“I will put contempt between you and the woman, between your offspring and hers. They will strike your head, but you will strike at their heels.”” (Genesis 3:15, CEB).
Evil in the Old Testament is not personified as it is in the New Testament. Depending on your interpretation of the Hebrew word for Satan, meaning adversary, the term is more often a designation than a proper name in the Old Testament.
The Apostle Paul associates the serpent in Genesis 3 with a personified devil: “But I’m afraid that your minds might be seduced in the same way as the snake deceived Eve with his devious tricks.

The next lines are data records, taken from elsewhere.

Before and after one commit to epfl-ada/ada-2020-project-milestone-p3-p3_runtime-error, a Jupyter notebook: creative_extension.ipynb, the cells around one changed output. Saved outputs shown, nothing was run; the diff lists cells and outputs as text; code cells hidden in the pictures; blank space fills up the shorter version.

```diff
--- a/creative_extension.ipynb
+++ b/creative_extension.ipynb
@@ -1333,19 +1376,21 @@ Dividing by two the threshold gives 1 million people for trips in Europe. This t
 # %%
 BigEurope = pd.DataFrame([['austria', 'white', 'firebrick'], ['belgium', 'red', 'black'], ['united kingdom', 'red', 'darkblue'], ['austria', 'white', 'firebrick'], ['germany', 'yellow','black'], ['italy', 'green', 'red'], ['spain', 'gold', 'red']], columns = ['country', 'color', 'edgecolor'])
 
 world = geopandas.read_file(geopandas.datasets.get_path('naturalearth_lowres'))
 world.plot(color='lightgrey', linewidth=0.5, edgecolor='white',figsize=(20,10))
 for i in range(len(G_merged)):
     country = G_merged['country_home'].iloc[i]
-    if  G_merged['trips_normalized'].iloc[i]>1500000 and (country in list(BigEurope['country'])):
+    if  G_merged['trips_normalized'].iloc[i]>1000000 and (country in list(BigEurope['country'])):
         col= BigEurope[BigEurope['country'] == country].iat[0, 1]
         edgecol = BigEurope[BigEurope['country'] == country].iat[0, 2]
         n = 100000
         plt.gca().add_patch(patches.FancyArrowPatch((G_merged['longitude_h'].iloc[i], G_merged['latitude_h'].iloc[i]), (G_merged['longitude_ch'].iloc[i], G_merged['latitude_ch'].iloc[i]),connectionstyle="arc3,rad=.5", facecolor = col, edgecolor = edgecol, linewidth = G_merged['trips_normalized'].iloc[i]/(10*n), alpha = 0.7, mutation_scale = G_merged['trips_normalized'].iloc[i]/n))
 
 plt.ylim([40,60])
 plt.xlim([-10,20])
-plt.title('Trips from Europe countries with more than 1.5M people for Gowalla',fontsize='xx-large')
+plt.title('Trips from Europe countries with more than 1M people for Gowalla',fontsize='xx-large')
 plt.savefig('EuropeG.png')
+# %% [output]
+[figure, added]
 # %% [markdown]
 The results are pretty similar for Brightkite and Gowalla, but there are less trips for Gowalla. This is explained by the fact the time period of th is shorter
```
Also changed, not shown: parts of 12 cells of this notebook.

You might be unable to focus completely on a genuine and innocent commitment to Christ” (2 Corinthians 11:3, CEB).
The Apostle John clearly delineates the Tempter in the Garden of Eden as Satan or the devil: “So the great dragon was thrown down. The old snake, who is called the devil and Satan, the deceiver of the whole world, was thrown down to the earth; and his angels were thrown down with him” (Revelation 12:9, CEB). The word “old” here refers to the fact that Satan’s appearance on Earth was at an early stage of the world’s history and has long been occupied with the task of deceiving and opposing God’s elect.
The prediction of contempt between the offspring of the woman and the serpent in Genesis 3:15 can have multiple meanings. Like most prophecies, it has both literal and figurative interpretations. The contempt between the offspring of the woman and the serpent is a deadly conflict but the offspring of the woman will strike a mortal blow to the offspring of the serpent.

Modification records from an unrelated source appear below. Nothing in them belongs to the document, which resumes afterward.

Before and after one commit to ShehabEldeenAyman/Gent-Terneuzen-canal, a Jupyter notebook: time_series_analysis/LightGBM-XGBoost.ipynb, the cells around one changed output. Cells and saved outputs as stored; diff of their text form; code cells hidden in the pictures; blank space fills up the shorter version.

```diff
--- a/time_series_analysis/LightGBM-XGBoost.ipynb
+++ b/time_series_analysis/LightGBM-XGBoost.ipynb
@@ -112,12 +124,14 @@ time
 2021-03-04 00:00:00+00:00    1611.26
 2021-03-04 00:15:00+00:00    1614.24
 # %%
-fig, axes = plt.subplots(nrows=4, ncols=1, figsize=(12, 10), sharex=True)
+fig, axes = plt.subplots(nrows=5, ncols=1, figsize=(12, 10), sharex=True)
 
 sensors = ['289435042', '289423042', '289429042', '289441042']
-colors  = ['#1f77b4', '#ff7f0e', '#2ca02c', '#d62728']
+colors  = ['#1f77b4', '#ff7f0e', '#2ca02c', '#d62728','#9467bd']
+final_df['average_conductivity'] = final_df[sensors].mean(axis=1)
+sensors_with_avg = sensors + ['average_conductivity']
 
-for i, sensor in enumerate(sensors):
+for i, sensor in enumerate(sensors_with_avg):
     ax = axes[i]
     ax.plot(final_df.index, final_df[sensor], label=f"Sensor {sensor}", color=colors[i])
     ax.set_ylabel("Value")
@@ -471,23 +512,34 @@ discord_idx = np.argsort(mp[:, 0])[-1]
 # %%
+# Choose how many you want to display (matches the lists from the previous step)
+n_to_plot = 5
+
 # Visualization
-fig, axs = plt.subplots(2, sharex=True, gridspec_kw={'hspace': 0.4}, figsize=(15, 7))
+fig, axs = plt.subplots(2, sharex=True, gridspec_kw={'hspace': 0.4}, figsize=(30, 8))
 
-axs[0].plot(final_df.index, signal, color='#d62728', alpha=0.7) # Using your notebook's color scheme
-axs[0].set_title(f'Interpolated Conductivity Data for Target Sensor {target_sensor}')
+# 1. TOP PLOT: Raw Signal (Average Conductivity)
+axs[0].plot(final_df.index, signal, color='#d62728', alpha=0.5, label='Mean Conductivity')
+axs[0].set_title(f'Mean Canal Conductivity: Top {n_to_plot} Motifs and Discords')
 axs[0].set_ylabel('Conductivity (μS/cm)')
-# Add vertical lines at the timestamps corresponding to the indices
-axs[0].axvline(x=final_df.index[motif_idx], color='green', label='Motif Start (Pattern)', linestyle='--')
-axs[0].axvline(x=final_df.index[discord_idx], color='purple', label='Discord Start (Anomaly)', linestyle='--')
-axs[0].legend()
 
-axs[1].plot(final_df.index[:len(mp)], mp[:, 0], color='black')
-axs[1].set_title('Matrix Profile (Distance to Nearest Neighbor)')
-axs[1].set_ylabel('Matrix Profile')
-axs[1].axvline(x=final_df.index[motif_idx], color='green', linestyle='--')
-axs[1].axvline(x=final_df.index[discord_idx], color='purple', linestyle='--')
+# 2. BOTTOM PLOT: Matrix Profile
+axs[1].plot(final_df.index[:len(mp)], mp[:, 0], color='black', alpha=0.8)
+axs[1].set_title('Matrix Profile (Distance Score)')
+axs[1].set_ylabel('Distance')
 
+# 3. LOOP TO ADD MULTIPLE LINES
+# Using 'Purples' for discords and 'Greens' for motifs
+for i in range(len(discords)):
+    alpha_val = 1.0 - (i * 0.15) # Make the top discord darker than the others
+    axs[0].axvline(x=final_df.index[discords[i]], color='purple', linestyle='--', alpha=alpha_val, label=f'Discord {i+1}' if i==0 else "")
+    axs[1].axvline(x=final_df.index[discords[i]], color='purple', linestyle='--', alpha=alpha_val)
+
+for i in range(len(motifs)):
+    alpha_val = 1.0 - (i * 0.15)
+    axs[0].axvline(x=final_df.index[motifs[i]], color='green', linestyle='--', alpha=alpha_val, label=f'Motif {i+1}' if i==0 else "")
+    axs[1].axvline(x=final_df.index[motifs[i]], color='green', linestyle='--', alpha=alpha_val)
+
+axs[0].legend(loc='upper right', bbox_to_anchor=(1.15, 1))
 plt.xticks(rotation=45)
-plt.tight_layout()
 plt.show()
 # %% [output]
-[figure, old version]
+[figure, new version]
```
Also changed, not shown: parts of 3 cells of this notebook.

In a literal sense the serpent can strike and bite the heel of a human and possibly inflict a mortal wound upon the human. The human can step on the head of a serpent and crush it and inflict a mortal wound upon the serpent.

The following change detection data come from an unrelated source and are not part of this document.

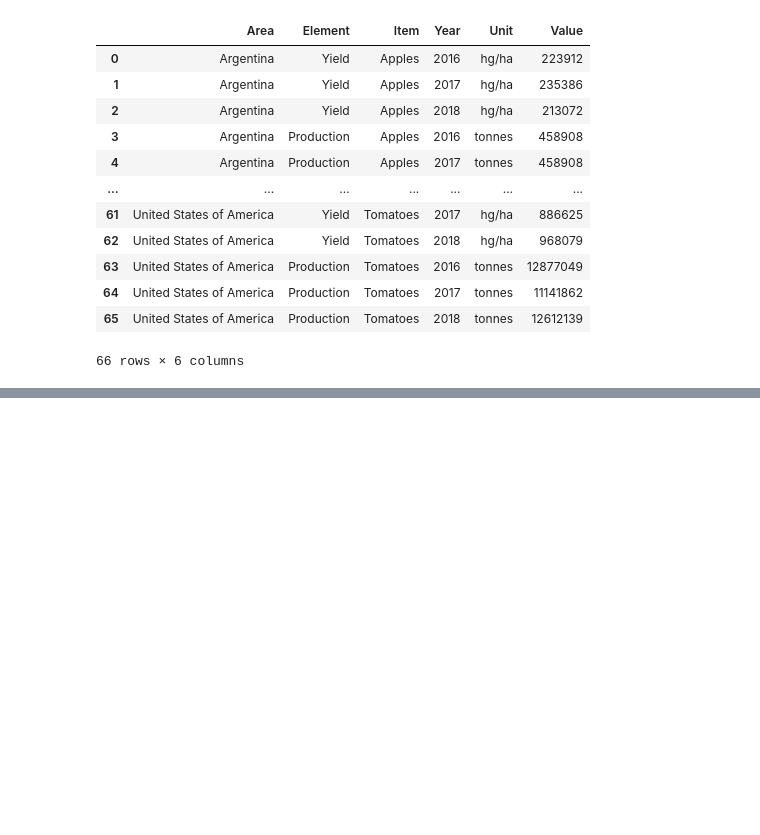
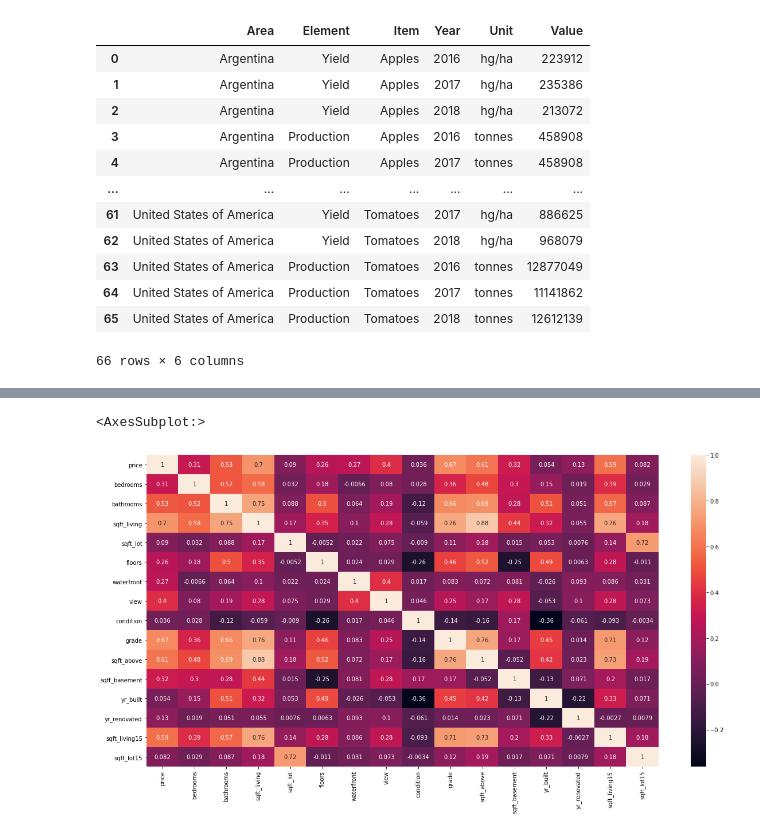
Before and after one commit to lmoreno98/100DaysOfCode, a Jupyter notebook: Python_Practice_guide/Pandas_Exploratory_Data_Analysis.ipynb, the cells around one changed output, grey strips where cells are left out. Saved outputs shown, nothing was run; the diff lists cells and outputs as text; code cells hidden in the pictures; blank space fills up the shorter version.

```diff
--- a/Python_Practice_guide/Pandas_Exploratory_Data_Analysis.ipynb
+++ b/Python_Practice_guide/Pandas_Exploratory_Data_Analysis.ipynb
@@ -179,0 +218,3 @@ pd.concat([production_pivot, yield_pivot], keys = ["Productions","Yield"])
+# %%
+# 1
+house = pd.read_csv("Datasets/kc_house_data.csv")
@@ -179,0 +292,3 @@ pd.concat([production_pivot, yield_pivot], keys = ["Productions","Yield"])
+# %%
+# 7
+house.drop(columns = ["id","date","zipcode","lat","long"], inplace = True)
@@ -179,0 +329,4 @@ pd.concat([production_pivot, yield_pivot], keys = ["Productions","Yield"])
+# %%
+# 10
+corr = house.corr()
+corr
@@ -179,0 +373,7 @@ pd.concat([production_pivot, yield_pivot], keys = ["Productions","Yield"])
+# %%
+# 12
+plt.figure(figsize=(20,10))
+sns.heatmap(corr,annot = True)
+# %% [output]
+<AxesSubplot:>
+[figure, added]
```
Also changed, not shown: parts of 42 cells of this notebook.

In a figurative (prophetic) sense the seed of the woman is a future male child. Christians have long understood this verse to be the first prophecy of the Messiah, who would be the Savior of the world.
Satan “struck” Christ on the heel by moving men to crucify Him. But, it was only a temporary wound for He rose from the dead.
The same act by which Satan wounded the Messiah was the very act by which the Messiah destroyed the power of Satan. Christ’s resurrection was the declaration of His victory and Satan’s defeat.
There is a dark power lurking in the universe–resident evil. His name is Satan or the devil. Satan is an imposter who posed as a serpent in the Garden of Eden. Satan continually attempts to usurp humanity’s property rights to this world by trying to convince us that he is the legal owner of this world and Almighty God is not.
Left unopposed, Satan will lay claim to everything in this world and will try to build his own kingdom in opposition to the Kingdom of God.
The life, death and resurrection of Jesus Christ ushered in the coming of the Kingdom of God on Earth, displaced Satan’s authority over the earth and restored the relationship between God and humanity. Now, redeemed humanity comprises a new social order of beings who stand in opposition to the evil influence Satan exerts over the affairs of this world.
God created a whole world for human beings. When His Creation seemed to come under the control of an evil interloper, God always had something else in mind–a plan for redeeming his beloved human race from the power of evil and death.
God didn’t take long to reveal His redemptive plan in the Bible. Genesis 3:15 is the first iteration in the Bible of God’s plan to liberate human beings from the influence and control of this resident evil.
You are from God, little children, and you have defeated these people because the one who is in you is greater than the one who is in the world. (1 John 4:4, CEB)